Conservative Voters Abandoned
First Past the Post (FPTP) results in whole areas of the country becoming electoral deserts for the Conservative Party, where Conservative voters have to be represented by non-Tory MPs with no interest in their concerns.
As recently as 2005, the Conservative Party received more votes than the Labour Party in England but returned fewer MPs, and for decades Scottish Conservatives have been left with minuscule representation considering our support in Scotland.
For many years, in Labour-Liberal Democrat marginals Conservative supporters felt they had to back the Liberal Democrats to keep out Labour, making our support appear even lower.

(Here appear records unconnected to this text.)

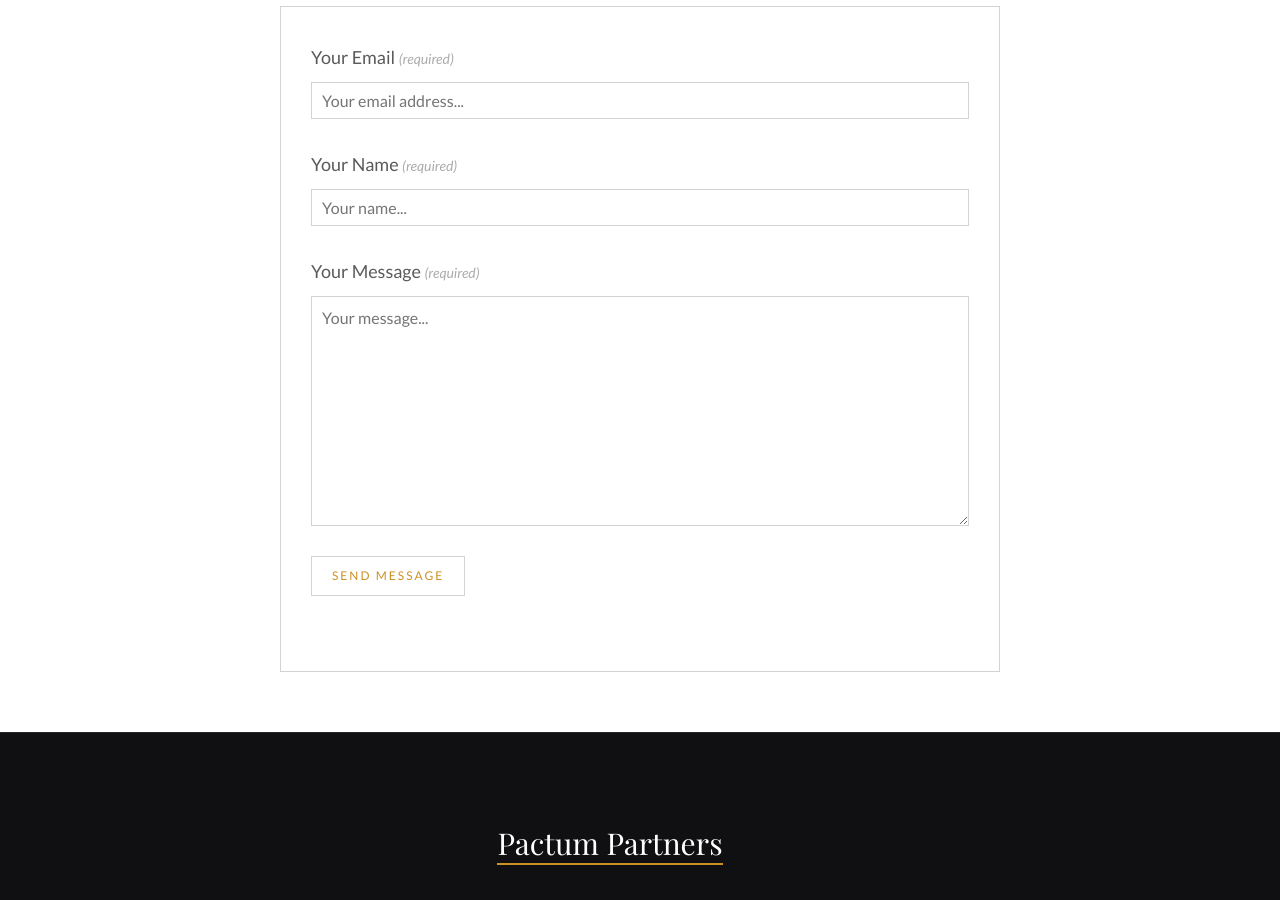
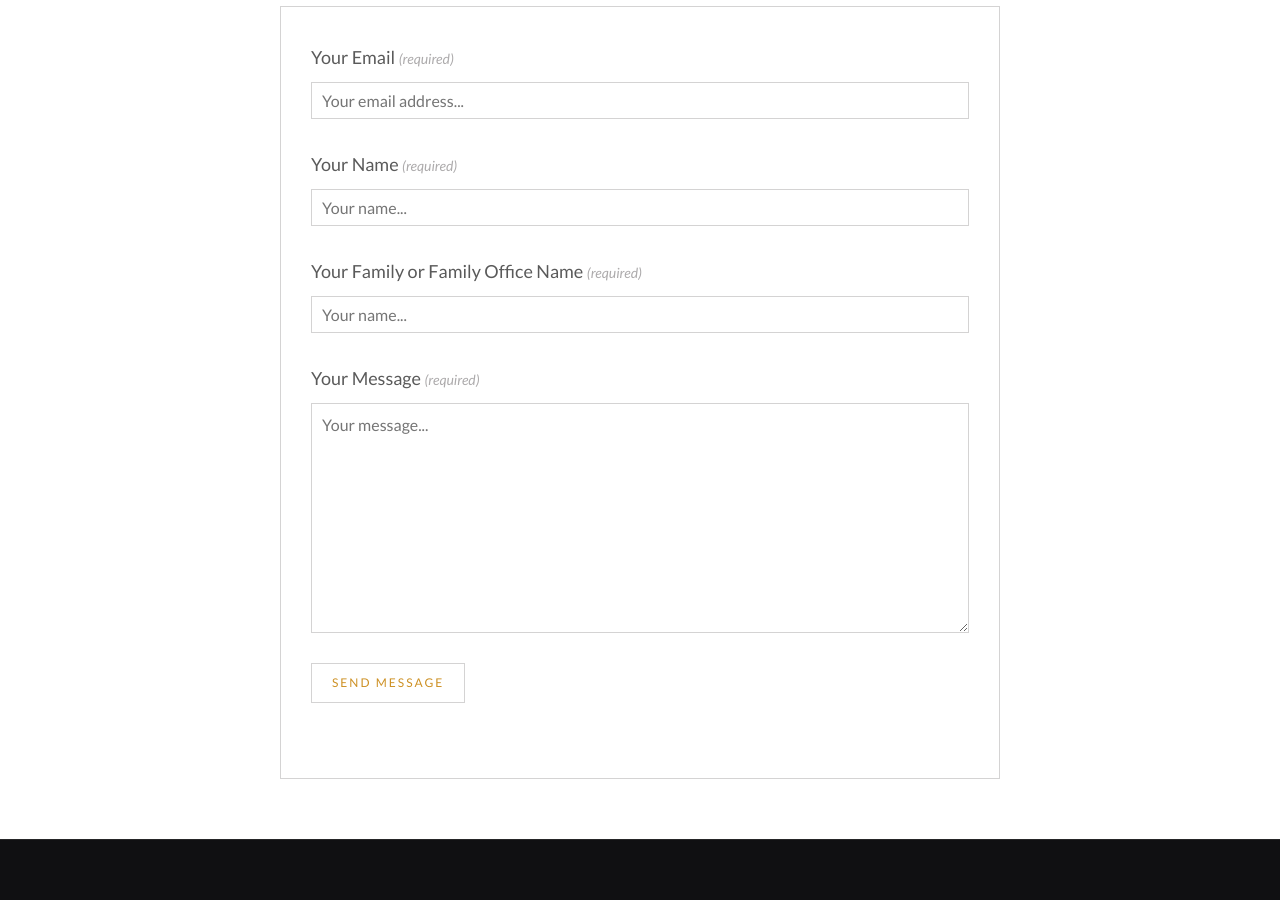
Before and after one commit to mcalvoelhauge/pactumpartners.github.io, a Jekyll site: the page built from contact.html, in a window 1280 px wide and 900 px high, scrolled down 624 px. Built offline with Jekyll 4.4.1, drawn with Linux system fonts in a browser that asks for light colours; some web fonts are replaced.

Commit message:
Update contact.html

```diff
--- a/contact.html
+++ b/contact.html
@@ -48,6 +48,11 @@ cover: /assets/images/covers/6.jpeg
             </div>
 
             <div class="form-item">
+              <label class="form-label">Your Family or Family Office Name <span>(required)</span></label>
+              <input type="text" name="name" placeholder="Your name..." class="form-input" />
+            </div>
+
+            <div class="form-item">
               <label class="form-label">Your Message <span>(required)</span></label>
               <textarea name="message" placeholder="Your message..." class="form-textarea"></textarea>
             </div>
```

Every vote for a losing Conservative candidate counts for nothing. Every vote for a winning Conservative MP giving a majority larger than a single vote counts for nothing. And yet in neighbouring constituencies these are votes could be used to support Conservatives who desperately need them.
If large areas of the country are electoral deserts for the Conservatives, members become fatigued, fatigued members are less likely to campaign for councillors, and the lack of councillors – often the most dedicated activists – means MPs don't get elected. Under STV in Scottish local elections, Conservatives are now competitive in wards where previously they stood no chance. They are winning and even bringing much needed skills to jointly run councils, saving tax payers from the worst excesses of tax-and-spend in local government.
The present system has clearly broken down. The results produced are not fair to any party, nor to any section of the community. In many cases they do not secure majority representation, nor do they secure an intelligent representation of minorities. All they secure is fluke representation, freak representation, capricious representation.
Winston Churchill on First Past the Post
Representatives can get elected on tiny amounts of public support under First Past the Post. In 2005, for example, George Galloway polled the votes of only 18.4% of his constituents, yet ended up in the House of Commons. In 2015, eight MPs won on less than 35% of votes cast, and one (Dr Alasdair McDonnell, South Belfast, SDLP) broke the record for the lowest winning share of the vote in UK electoral history, with 24.5%. First Past the Post means candidates can win who don't represent the area at all. Only under First Past the Post can 24.5% of the vote translate into 100% of the political voice for an area. This is because our system works on a winner-takes-all basis, and the amount of votes you need to be a winner is only one more than next competitor, rather than an actual majority of the vote.
The dead hand of First Past the Post
FPTP severely restricts voter choice. We as a party are a coalition of many different viewpoints. If your local candidate has views with which you don't agree, First Past the Post doesn't give you a means of saying so at the ballot box. We need an electoral system that can react to changes in public opinion as effectively as the free market can adapt to changing economic circumstances.
Small constituencies also lead to a proliferation of safe seats, where the same party is all but guaranteed re-election at each election. This monopoly not only in effect disenfranchises a region's voters, but it leads to safe Conservative areas being ignored when it comes to framing policy.
Rather than trying to force Local Associations to adopt all women shortlists, under STV local associations may – if they so choose – field a gender-balanced slate of candidates and let the voters decide who is the best equipped for the job.
Destroying the Union
Whilst the UK was saved by the Scots' wise decision in their independence referendum, in terms of its electoral representation we live in a divided nation. For the first time, the parties with the largest number of seats in each of the four nations are all different: Conservatives in England, Labour in Wales, Scottish National Party in Scotland and Democratic Unionist Party in Northern Ireland. The SNP won 95% of Scottish seats on just half the vote. FPTP is creating artificial divides and crowding out unionist representation north of the border.
Within England there are also divides. In the South West of England, there is only one seat west of Bristol that we don't hold, yet metropolitan areas throughout England remain dominated by Labour. The electoral map of the UK suggests that we are a state of four separate and politically disparate nations, with each of our national parliamentary institutions now governed by different political parties.
Yet the way UK citizens vote shows political preferences are far more diverse within nations and regions than the results suggest. FPTP is exaggerating the political differences of the different regions and nations of the UK, forcing our family of nations apart. Whatever the future of the Union, an electoral system that exacerbates divisions rather than reflects consensus and difference as it truly exists is unacceptable in a democracy; an electoral postcode lottery does not serve voters well.
Wasting Tax Payer's Money
Without competition, we know that you get waste, so it's no surprise that non-competitive councils could be wasting a fortune.
A study undertaken by Cambridge University academic Mihály Fazekas – titled The Cost of One-Party Councils – looks at the savings in contracting between councils dominated by a single party (or with a significant number of uncontested seats), and more competitive councils.
It finds that ‘one-party councils’ could be missing out on savings of around £2.6bn when compared to their more competitive counterparts - most likely due to a lack of scrutiny.